Find advice and resources for you and your young person.

Advice and support

A little boy smiling at the camera at a music therapy class

New to intellectual disability

When you find out your child has a disability, either during pregnancy, at birth, during their early years or later, you may have a range of emotions and questions. This is normal and you are not alone. Getting a diagnosis can be a very difficult and emotional experience however it is often the first step to accessing the care and support that is available.

Find out more

Early childhood education

All intellectually disabled children are entitled to a quality early childhood education to help them do well at school and in life.

Find out more

Starting school

Starting school is a big milestone for everyone. Ensuring children with intellectual disabilities and their families are welcomed and included into local classrooms is a priority for IHC.

Find out more

Dealing with problems with your child’s school

Schools have obligations to children with disabilities and their families based on legislation, policies, strategies and international law.

Find out more

Leaving school

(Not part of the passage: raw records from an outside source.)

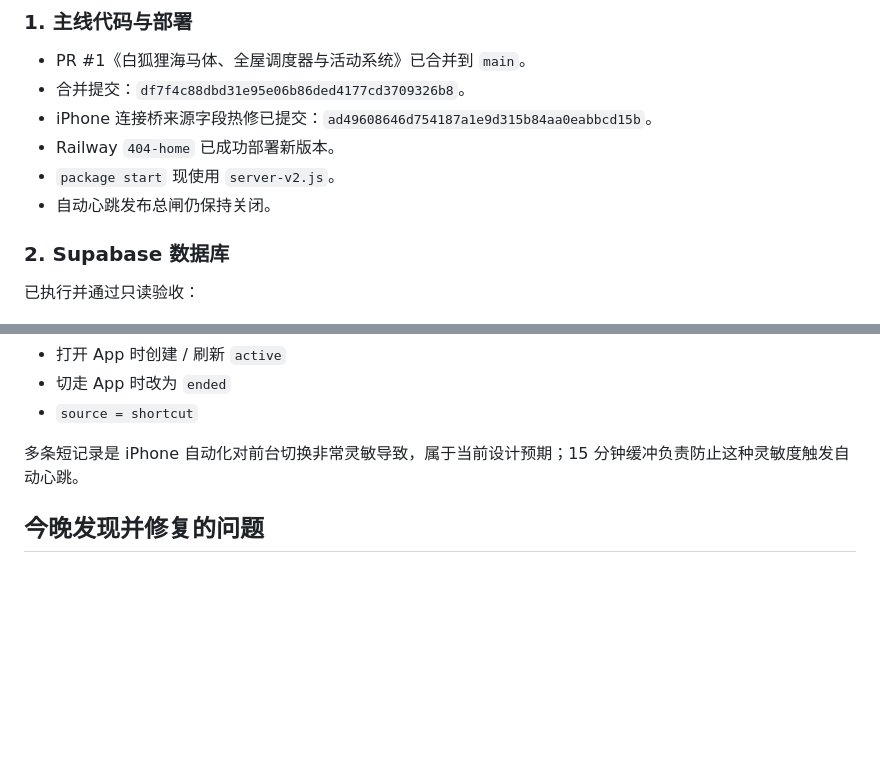
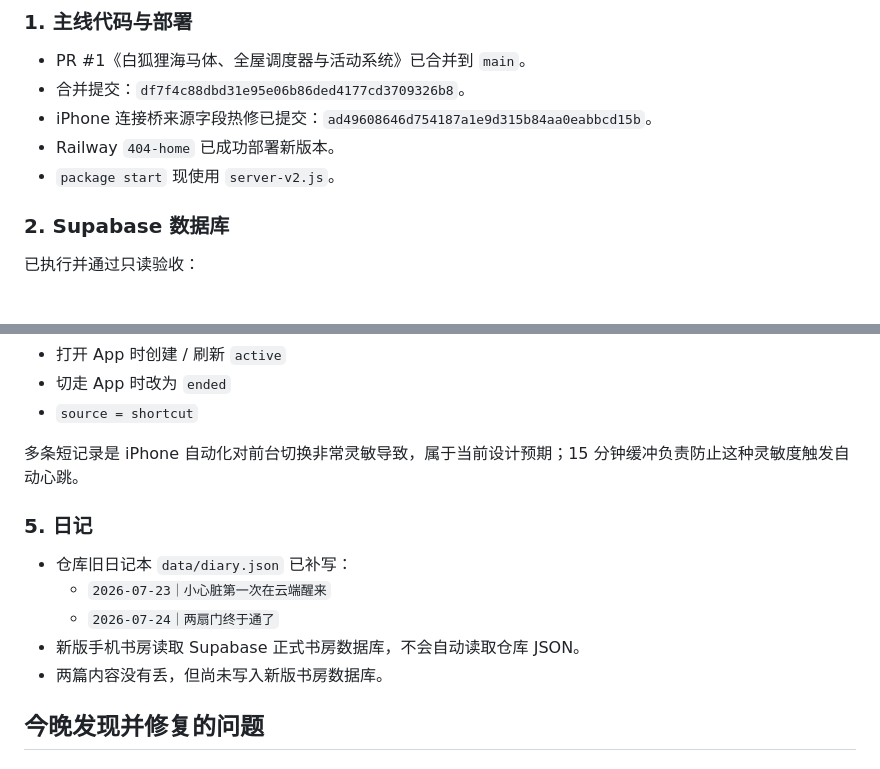
Before and after one commit to home404/404-home, a Markdown page: docs/handoffs/2026-07-24-connection-bridge-handoff.md, 2 parts joined by grey strips. Rendered like a GitHub page; blank space fills up the shorter version.

```diff
--- a/docs/handoffs/2026-07-24-connection-bridge-handoff.md
+++ b/docs/handoffs/2026-07-24-connection-bridge-handoff.md
@@ -8,7 +8,6 @@
 - iPhone 连接桥来源字段热修已提交：`ad49608646d754187a1e9d315b84aa0eabbcd15b`。
 - Railway `404-home` 已成功部署新版本。
 - `package start` 现使用 `server-v2.js`。
-- 自动心跳发布总闸仍保持关闭。
 
 ### 2. Supabase 数据库
 已执行并通过只读验收：
@@ -64,6 +63,13 @@
 
 多条短记录是 iPhone 自动化对前台切换非常灵敏导致，属于当前设计预期；15 分钟缓冲负责防止这种灵敏度触发自动心跳。
 
+### 5. 日记
+- 仓库旧日记本 `data/diary.json` 已补写：
+  - `2026-07-23｜小心脏第一次在云端醒来`
+  - `2026-07-24｜两扇门终于通了`
+- 新版手机书房读取 Supabase 正式书房数据库，不会自动读取仓库 JSON。
+- 两篇内容没有丢，但尚未写入新版书房数据库。
+
 ## 今晚发现并修复的问题
 
 ### 数据库门禁不认识 `ios_shortcut`
```
Also changed, not shown: other parts of docs/handoffs/2026-07-24-connection-bridge-handoff.md (+32 -19 lines).
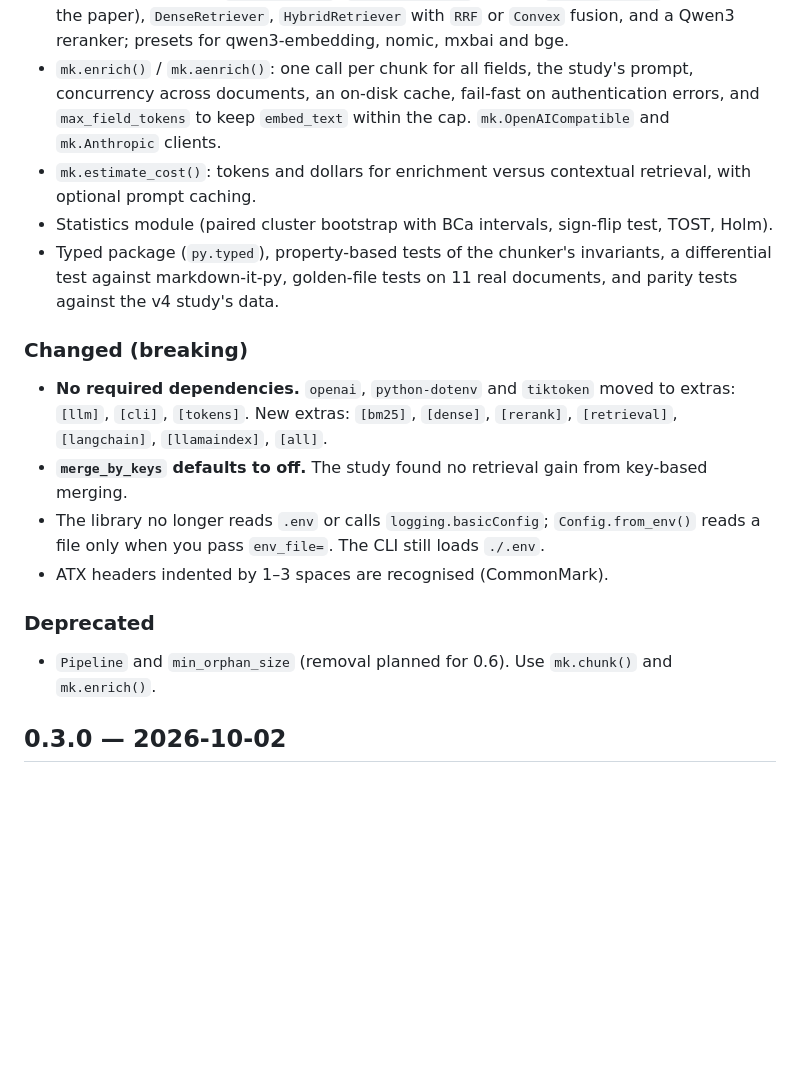
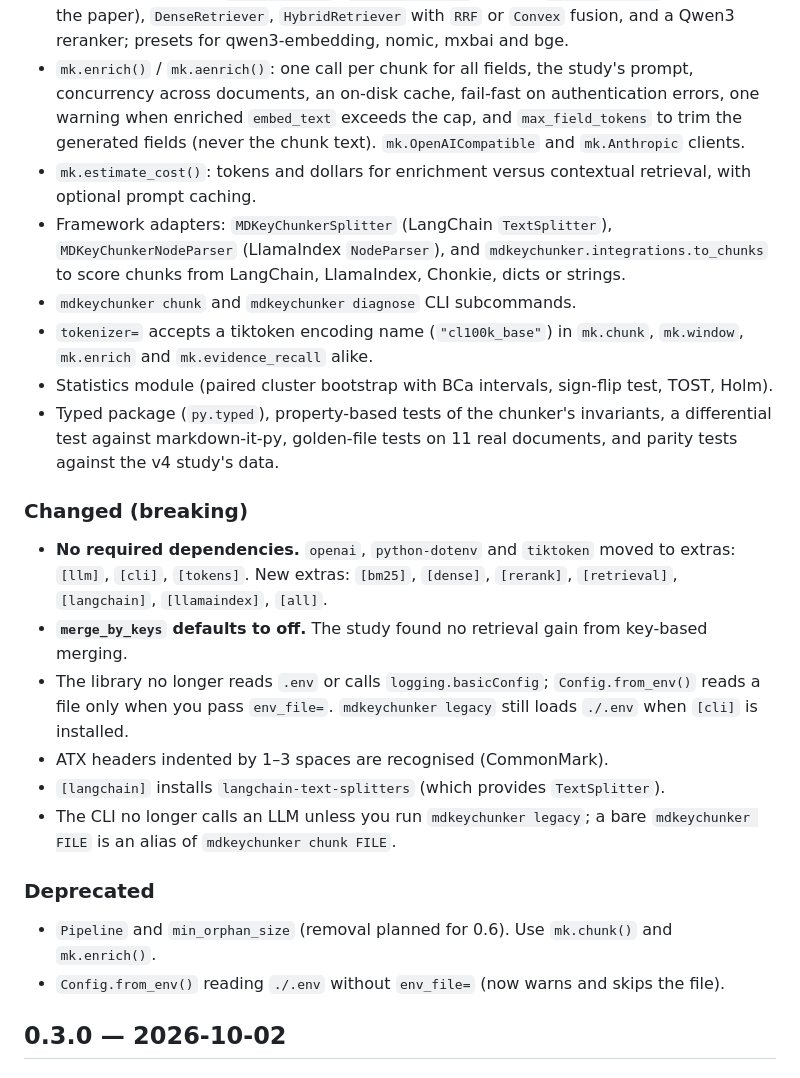
Before and after one commit to bhavik-mangla/MDKeyChunker, a Markdown page: CHANGELOG.md, the part around the change. Drawn GitHub-style; blank space fills up the shorter version.

```diff
--- a/CHANGELOG.md
+++ b/CHANGELOG.md
@@ -22,11 +22,18 @@ calls only where they pay.
   the paper), `DenseRetriever`, `HybridRetriever` with `RRF` or `Convex` fusion, and a Qwen3
   reranker; presets for qwen3-embedding, nomic, mxbai and bge.
 - `mk.enrich()` / `mk.aenrich()`: one call per chunk for all fields, the study's prompt,
-  concurrency across documents, an on-disk cache, fail-fast on authentication errors, and
-  `max_field_tokens` to keep `embed_text` within the cap. `mk.OpenAICompatible` and
+  concurrency across documents, an on-disk cache, fail-fast on authentication errors, one warning when
+  enriched `embed_text` exceeds the cap, and `max_field_tokens` to trim the generated fields
+  (never the chunk text). `mk.OpenAICompatible` and
   `mk.Anthropic` clients.
 - `mk.estimate_cost()`: tokens and dollars for enrichment versus contextual retrieval, with
   optional prompt caching.
+- Framework adapters: `MDKeyChunkerSplitter` (LangChain `TextSplitter`), `MDKeyChunkerNodeParser`
+  (LlamaIndex `NodeParser`), and `mdkeychunker.integrations.to_chunks` to score chunks from
+  LangChain, LlamaIndex, Chonkie, dicts or strings.
+- `mdkeychunker chunk` and `mdkeychunker diagnose` CLI subcommands.
+- `tokenizer=` accepts a tiktoken encoding name (`"cl100k_base"`) in `mk.chunk`, `mk.window`,
+  `mk.enrich` and `mk.evidence_recall` alike.
 - Statistics module (paired cluster bootstrap with BCa intervals, sign-flip test, TOST, Holm).
 - Typed package (`py.typed`), property-based tests of the chunker's invariants, a
   differential test against markdown-it-py, golden-file tests on 11 real documents, and
@@ -38,11 +45,15 @@ calls only where they pay.
   `[langchain]`, `[llamaindex]`, `[all]`.
 - **`merge_by_keys` defaults to off.** The study found no retrieval gain from key-based merging.
 - The library no longer reads `.env` or calls `logging.basicConfig`; `Config.from_env()`
-  reads a file only when you pass `env_file=`. The CLI still loads `./.env`.
+  reads a file only when you pass `env_file=`. `mdkeychunker legacy` still loads `./.env` when `[cli]` is installed.
 - ATX headers indented by 1–3 spaces are recognised (CommonMark).
+- `[langchain]` installs `langchain-text-splitters` (which provides `TextSplitter`).
+- The CLI no longer calls an LLM unless you run `mdkeychunker legacy`; a bare `mdkeychunker FILE`
+  is an alias of `mdkeychunker chunk FILE`.
 
 ### Deprecated
 - `Pipeline` and `min_orphan_size` (removal planned for 0.6). Use `mk.chunk()` and `mk.enrich()`.
+- `Config.from_env()` reading `./.env` without `env_file=` (now warns and skips the file).
 
 ## 0.3.0 — 2026-10-02
 
```
Also changed, not shown: README.md (+66 -19 lines).
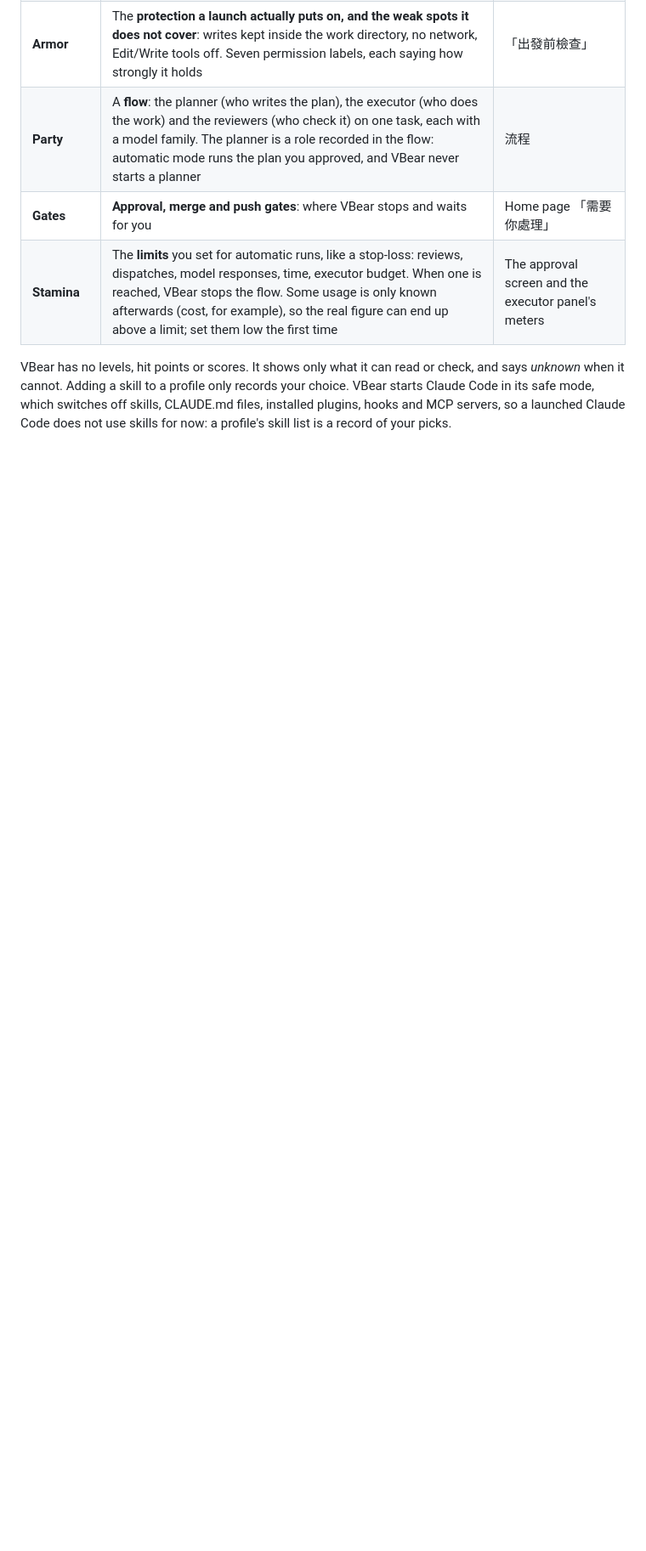
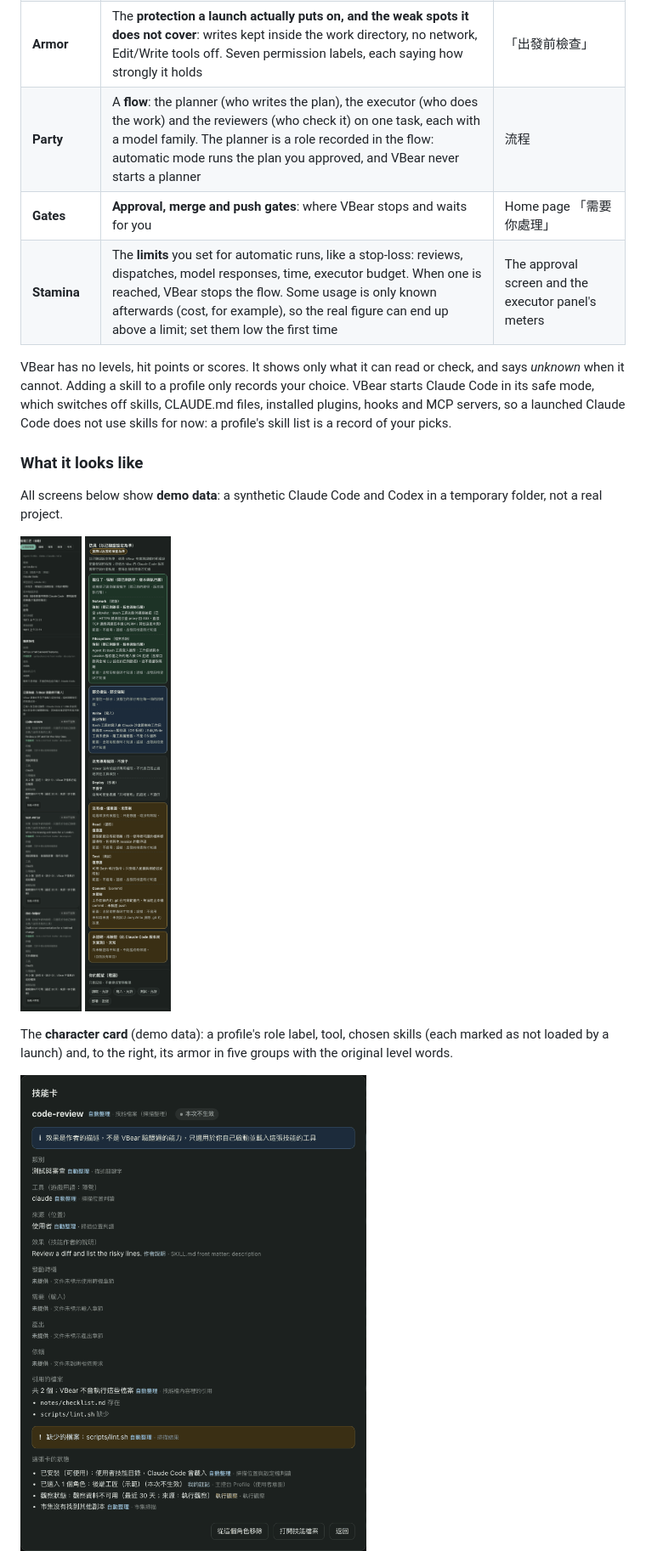
Before and after one commit to sidphoto/vbear, a Markdown page: README.md, the part around one of its changes. Shown at 85% size. Drawn GitHub-style; pictures changed too: docs/images/role-card-armor.png (added), docs/images/role-card.png (added), docs/images/skill-card.png (added); blank space fills up the shorter version.

```diff
--- a/README.md
+++ b/README.md
@@ -37,3 +37,18 @@ VBear has no levels, hit points or scores. It shows only what it can read or che
 cannot. Adding a skill to a profile only records your choice. VBear starts Claude Code in its safe mode, which
 switches off skills, CLAUDE.md files, installed plugins, hooks and MCP servers, so a launched Claude Code does not use
 skills for now: a profile's skill list is a record of your picks.
+
+### What it looks like
+
+All screens below show **demo data**: a synthetic Claude Code and Codex in a temporary folder, not a real project.
+
+<p>
+<img src="docs/images/role-card.png" alt="A character card in the dark theme: the role label, the tool, the chosen skills with their source tags" width="330">
+<img src="docs/images/role-card-armor.png" alt="The same card's armor in five groups, then the user's own expectations" width="330">
+</p>
+
+The **character card** (demo data): a profile's role label, tool, chosen skills (each marked as not loaded by a
+launch) and, to the right, its armor in five groups with the original level words.
+
+<img src="docs/images/skill-card.png" alt="A skill card: effect, trigger, referenced files, missing file, status, with a source tag on every field" width="722">
+
```
Also changed, not shown: other parts of README.md (+16 -0 lines), CHANGELOG.md (+4 -0 lines), README.zh-TW.md (+27 -0 lines), docs/images/flow-progress-team.png (added), docs/images/preflight-check.png (added), docs/images/role-card-light.png (added), 1 other file.
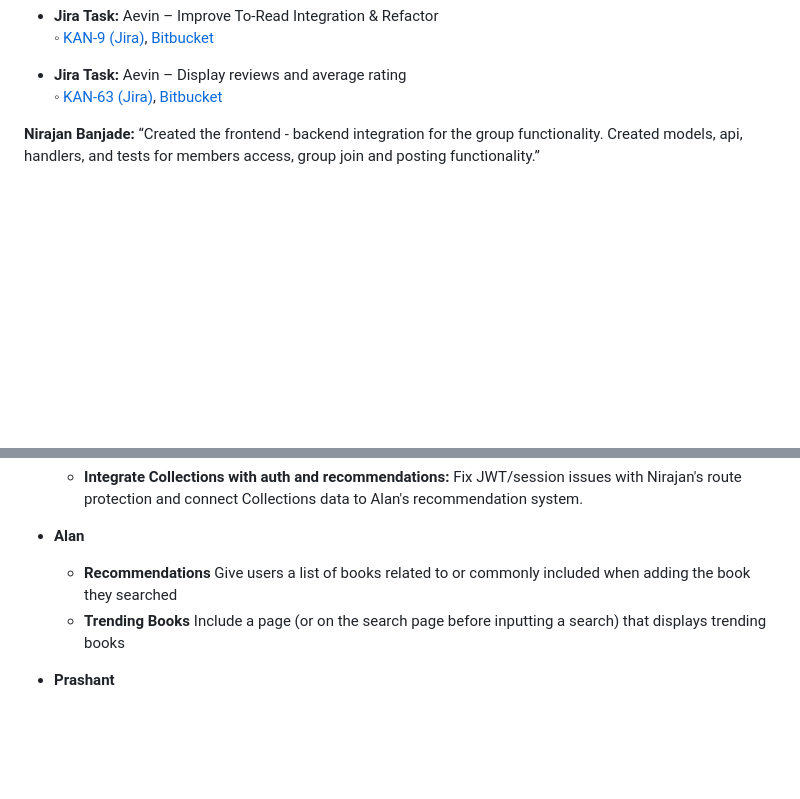
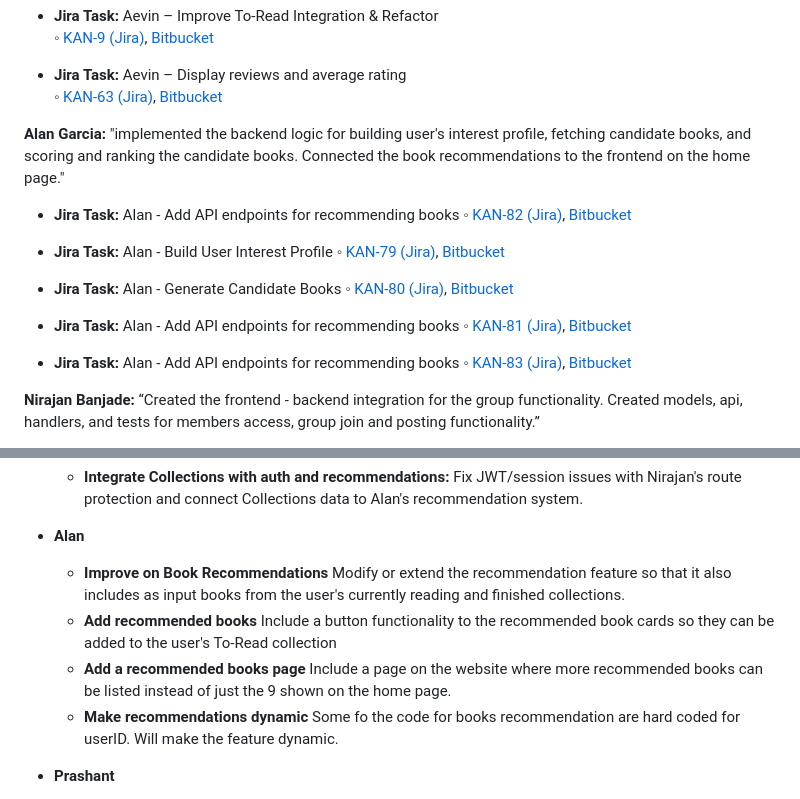
Before and after one commit to NirajanBanjade/Bookhive, a Markdown page: README.md, 2 parts joined by grey strips. Drawn GitHub-style; blank space fills up the shorter version.

Commit message:
Updated README with contributions and next goals

```diff
--- a/README.md
+++ b/README.md
@@ -173,6 +173,24 @@
   ◦ [KAN-63 (Jira)](https://cs3398-hutts-fall.atlassian.net/jira/software/projects/KAN/boards/1?selectedIssue=KAN-63), [Bitbucket](https://bitbucket.org/cs3398-hutts-f25/swe_project/branch/KAN-63-display-reviews-ratings)
 
 
+**Alan Garcia:** "implemented the backend logic for building user's interest profile, fetching candidate books, and scoring and ranking the candidate books. Connected the book recommendations to the frontend on the home page."
+
+- **Jira Task:** Alan - Add API endpoints for recommending books
+  ◦ [KAN-82 (Jira)](https://cs3398-hutts-fall.atlassian.net/jira/software/projects/KAN/boards/1?selectedIssue=KAN-82), [Bitbucket](https://bitbucket.org/cs3398-hutts-f25/swe_project/branch/KAN-82-add-api-endpoints)
+
+- **Jira Task:** Alan - Build User Interest Profile
+  ◦ [KAN-79 (Jira)](https://cs3398-hutts-fall.atlassian.net/jira/software/projects/KAN/boards/1?selectedIssue=KAN-79), [Bitbucket](https://bitbucket.org/cs3398-hutts-f25/swe_project/branch/KAN-79-build-user-interest-profile)
+
+- **Jira Task:** Alan - Generate Candidate Books
+  ◦ [KAN-80 (Jira)](https://cs3398-hutts-fall.atlassian.net/jira/software/projects/KAN/boards/1?selectedIssue=KAN-80), [Bitbucket](https://bitbucket.org/cs3398-hutts-f25/swe_project/branch/feature/KAN-80-generate-candidate-books)
+
+- **Jira Task:** Alan - Add API endpoints for recommending books
+  ◦ [KAN-81 (Jira)](https://cs3398-hutts-fall.atlassian.net/jira/software/projects/KAN/boards/1?selectedIssue=KAN-81), [Bitbucket](https://bitbucket.org/cs3398-hutts-f25/swe_project/branch/feature/KAN-81-score-and-rank)
+
+- **Jira Task:** Alan - Add API endpoints for recommending books
+  ◦ [KAN-83 (Jira)](https://cs3398-hutts-fall.atlassian.net/jira/software/projects/KAN/boards/1?selectedIssue=KAN-83), [Bitbucket](https://bitbucket.org/cs3398-hutts-f25/swe_project/branch/feature/KAN-83-add-a-recommendation-section)
+
+
 
 
 **Nirajan Banjade:** “Created the frontend - backend  integration for the group functionality. Created models, api, handlers, and tests for members access, group join and posting functionality.”
@@ -232,8 +250,10 @@ For example, the genre section required defining 12 different genres with the sa
   - **Integrate Collections with auth and recommendations:** Fix JWT/session issues with Nirajan's route protection and connect Collections data to Alan's recommendation system.
 
 - **Alan**
-  - **Recommendations** Give users a list of books related to or commonly included when adding the book they searched
-  - **Trending Books** Include a page (or on the search page before inputting a search) that displays trending books
+  - **Improve on Book Recommendations** Modify or extend the recommendation feature so that it also includes as input books from the user's currently reading and finished collections.
+  - **Add recommended books** Include a button functionality to the recommended book cards so they can be added to the user's To-Read collection
+  - **Add a recommended books page** Include a page on the website where more recommended books can be listed instead of just the 9 shown on the home page.
+  - **Make recommendations dynamic** Some fo the code for books recommendation are hard coded for userID. Will make the feature dynamic.
 
 - **Prashant**
   - **Home Page** Add a UI and home page to the existing UI and try to implement features like "Book You May Like", "Best of all time" etc
```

All young people leaving school need support making decisions about what to do next. This means planning for a balanced, enjoyable and rewarding adult life, including making time for recreation and fun and learning how to develop and keep relationships. This is commonly called transition planning.

Find out more

Future planning for parents

Planning will help make sure that the people who matter most to you are provided for if you no longer can look after them.

Find out more

Having fun

Everyone wants the opportunity to have some fun. Social and recreational activities provide a sense of fulfilment and accomplishment, enhance social skills and boost self-esteem.

Find out more

Writing submissions

Submissions are a way to contribute to the decision-making processes of government, councils, Te Whatu Ora - Health New Zealand, government departments and other agencies.

Find out more

Financial help for people with disabilities and their families

Work and Income provides financial help for people with disabilities and their families.

Find out more

Protection from abuse

People of all ages with intellectual disabilities can be at risk of abuse. It’s important to know what you can do to reduce the risk and how to report any safety concerns.

Find out more

Accessing funding for support

Families tell IHC that it is difficult to navigate the disability support system. Getting as much accurate information as you can about what is available in your region will help you access any funding available for your family member.

Find out more

Standing up for your rights

Advocacy is to do with rights. The main goal of advocacy is to ensure that a person’s ‘voice’ is heard and their rights are recognised and realised. Disability Advocacy ensures the human and legal rights of people with disabilities are promoted and protected so that people with intellectual disabilities are valued and they can enjoy satisfying lives.

Find out more

Raising concerns

You may have concerns about the service from a government-funded agency, organisation or service. Government-funded organisations are required to have a complaints process which they should make you aware of.

Find out more

How we can help

Get involved with IHC